(Web page edit records)

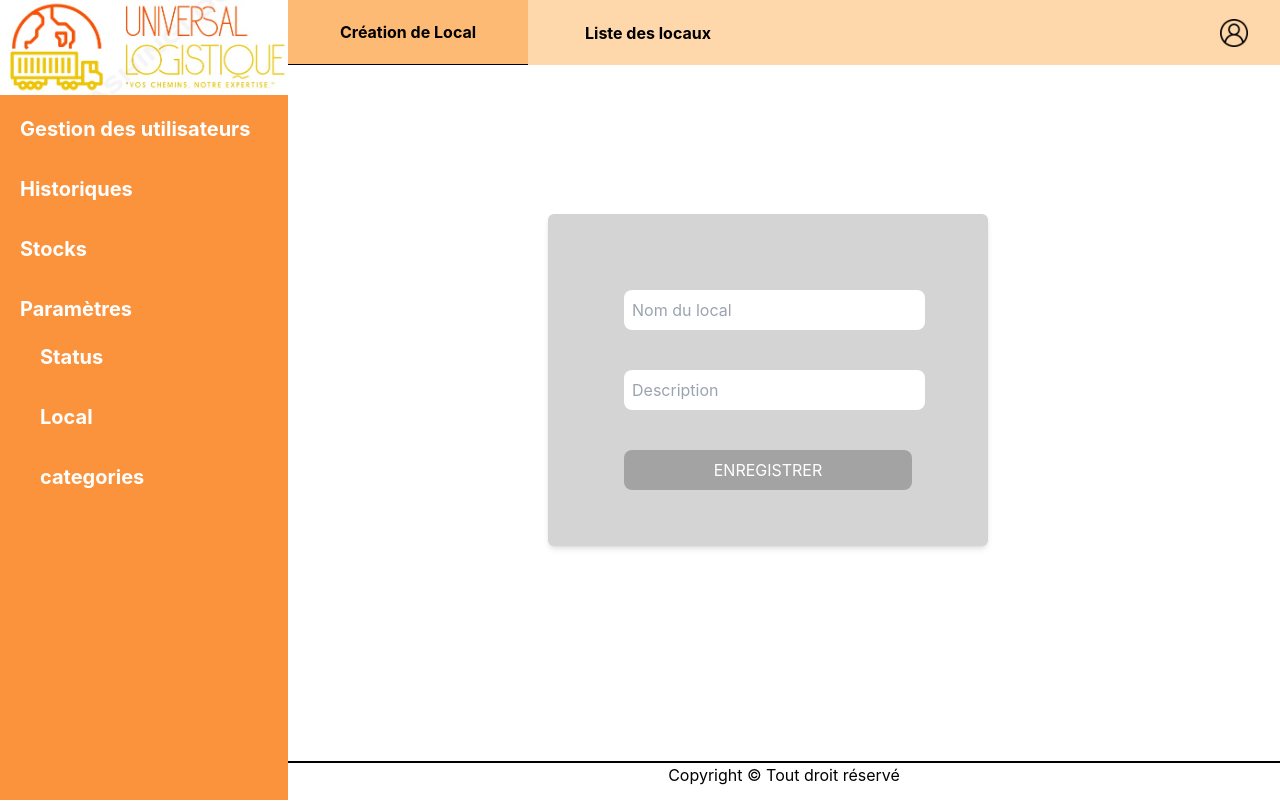
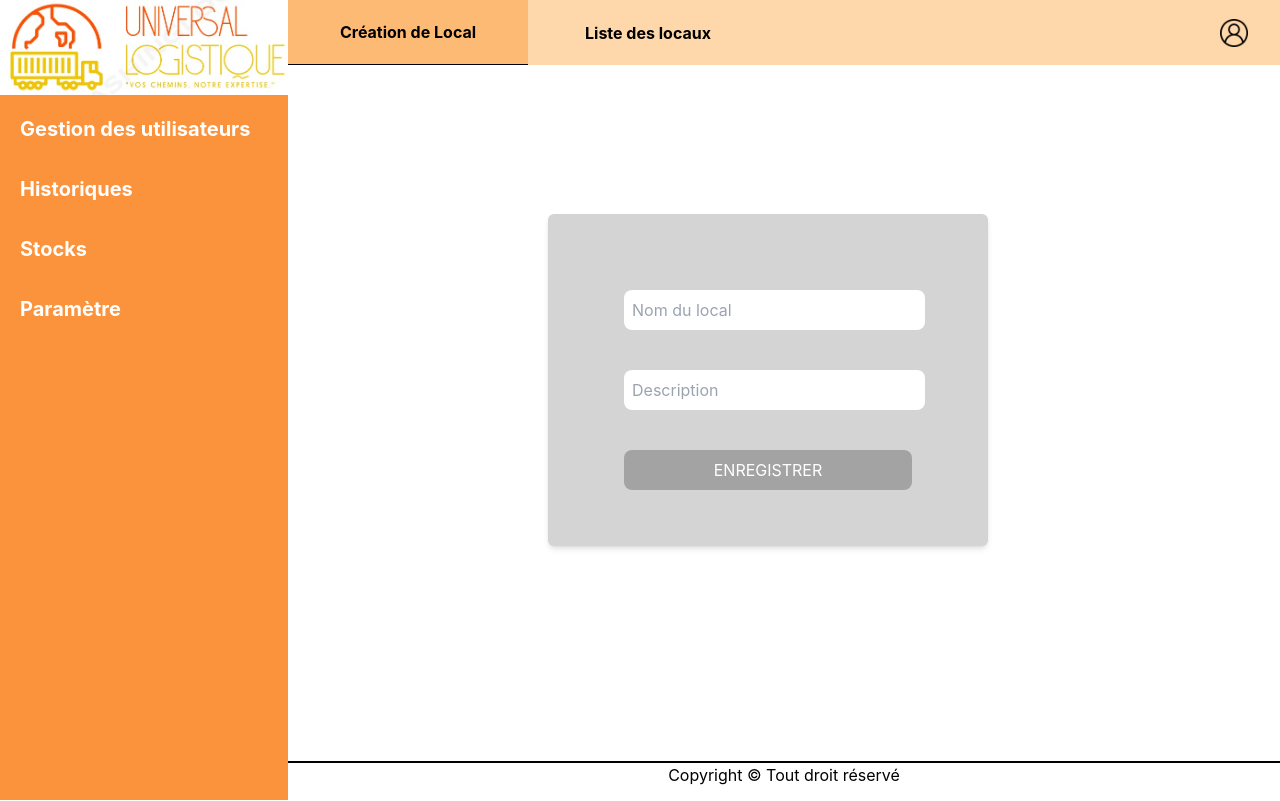
Before and after one commit to loulou-gif/gestionnaire, a React (Create React App) app: page /local in a window 1280 px wide. Built offline with nearby package versions, Linux system fonts and the light colour scheme.

Commit message:
sidebare drop

```diff
--- a/src/components/Latteralbar/SuperAdmin.js
+++ b/src/components/Latteralbar/SuperAdmin.js
@@ -1,7 +1,7 @@
 // import ManageUser from "../Header/NavBar/ManageUser"
-// import "../../style/Latteral.css"
+import "../../style/dropMenu.css"
 import logo from '../../assets/logo/logo.jpg'
-import React from 'react';
+import React, { useState } from 'react';
 import { Link } from 'react-router-dom'
 // import CreateUser from "../formulaires/CreateUser"
 
@@ -11,6 +11,8 @@ function SuperAdmin() {
 //     const handleLinkClick = (link) => {
 //         setActiveLink(link);
 //   };
+    const [drop, setDrop] = useState(false);
+
     return(
         <div className="absolute top-0 left-0 h-screen w-64">
             <div className=" flex justify-normal">
@@ -21,28 +23,51 @@ function SuperAdmin() {
                             <div className="text-white font-bold text-xl">
                                 <img src={logo} alt="logo" className="text-6xl " />
                                 <ul className="flex flex-col">
+                                    <Link to ="/accueil" id="Gest"  >
                                         <li className='select pt-5 pb-3 pl-5 hover:border-r cursor-pointer  hover:border-black  hover:bg-orange-200'>
-                                        <Link to ="/accueil" id="Gest"  > Gestion des utilisateurs </Link>
+                                            Gestion des utilisateurs
                                         </li>
+                                    </Link>
+
+                                    <Link to ="/historique" id="Hist" className="w-72" >
                                         <li className='select pt-5 pb-3 pl-5 hover:border-r cursor-pointer  hover:border-black  hover:bg-orange-200'>
-                                        <Link to ="/historique" id="Hist" > Historiques </Link>
+                                            Historiques
                                         </li>
+                                    </Link>
+                                    <Link to ="/stock" id="Stoc"  >
                                         <li className='select pt-5 pb-3 pl-5 hover:border-r cursor-pointer  hover:border-black  hover:bg-orange-200'>
-                                        <Link to ="/stock" id="Stoc"  > Stocks </Link>
+                                             Stocks
                                         </li>
-                                    <li className='select pt-5 pb-3 pl-5 hover:border-r cursor-pointer  hover:border-black  hover:bg-orange-200'>
-                                        <Link to ="/parametre" id="Para"  > Paramètres </Link>
-                                        <div className=''>
+                                    </Link>
+                                    <li >
+                                        <div className='select pt-5 pb-3 pl-5  cursor-pointer hover:border-r hover:border-black  hover:bg-orange-200'onClick={() => setDrop(!drop)}>
+                                           <h3>Paramètre</h3>
+                                        </div>
+                                        <div className={`drop-menu transition duration-800 ease-out ${drop? 'active ' : 'inactive ' } `}>
                                             <ul>
-                                                <li className='select pt-5 pb-3 pl-5 hover:border-r cursor-pointer  hover:border-black  hover:bg-orange-200'>
-                                                    <Link to ="/status" id="stat"   > Status </Link>
+                                                <Link to ="/status" id="stat"  >
+                                                    <li className='select pt-5 pb-3 pl-5 w-72 hover:border-r cursor-pointer  hover:border-black  hover:bg-orange-200'>
+                                                         Status
                                                     </li>
-                                                <li className='select pt-5 pb-3 pl-5 hover:border-r cursor-pointer  hover:border-black  hover:bg-orange-200'>
-                                                    <Link to ="/local" id="local"  > Local </Link>
+                                                </Link>
+
+                                                <Link to ="/parametre" id="para"  >
+                                                    <li className='select pt-5 pb-3 pl-5 w-72 hover:border-r cursor-pointer  hover:border-black  hover:bg-orange-200'>
+                                                        Générale
                                                     </li>
-                                                <li className='select pt-5 pb-3 pl-5 hover:border-r cursor-pointer  hover:border-black  hover:bg-orange-200'>
-                                                    <Link to ="/categories" id="cate"   > categories </Link>
+                                                </Link>
+
+                                                <Link to ="/local" id="local" className="h-full w-full "  >
+                                                    <li className='select pt-5 pb-3 pl-5 w-72 hover:border-r cursor-pointer  hover:border-black  hover:bg-orange-200'>
+                                                         Local
                                                     </li>
+                                                </Link>
+
+                                                <Link to ="/categories" id="cate"   >
+                                                    <li className='select pt-5 pb-3 pl-5 w-72 hover:border-r cursor-pointer  hover:border-black  hover:bg-orange-200'>
+                                                         Categories
+                                                    </li>
+                                                </Link>
                                             </ul>
                                         </div>
                                     </li>
--- a/src/style/dropMenu.css
+++ b/src/style/dropMenu.css
@@ -34,3 +34,27 @@
     transform: translateY(-20px);
     transition: var(--speed) ease;
 }
+
+.drop-menu.active{
+    opacity: 1;
+    visibility: visible;
+    transform: translateY(0px);
+    transition: 0.2 ease;
+}
+.drop-menu.inactive{
+    opacity: 0;
+    visibility: hidden;
+    transform: translateY(-20px);
+    transition: 0.3s ease;
+}
+
+.drop-menu {
+    position: absolute;
+    list-style: none;
+}
+
+.drop-menu::before {
+    position: absolute;
+    list-style: none;
+    top:0px;
+}
```
Lines whose indentation alone changed are shown as unchanged.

Exercise aim: How many lines in the records above contain the word "from"? Reply with the number alone.

Exercise solution: 6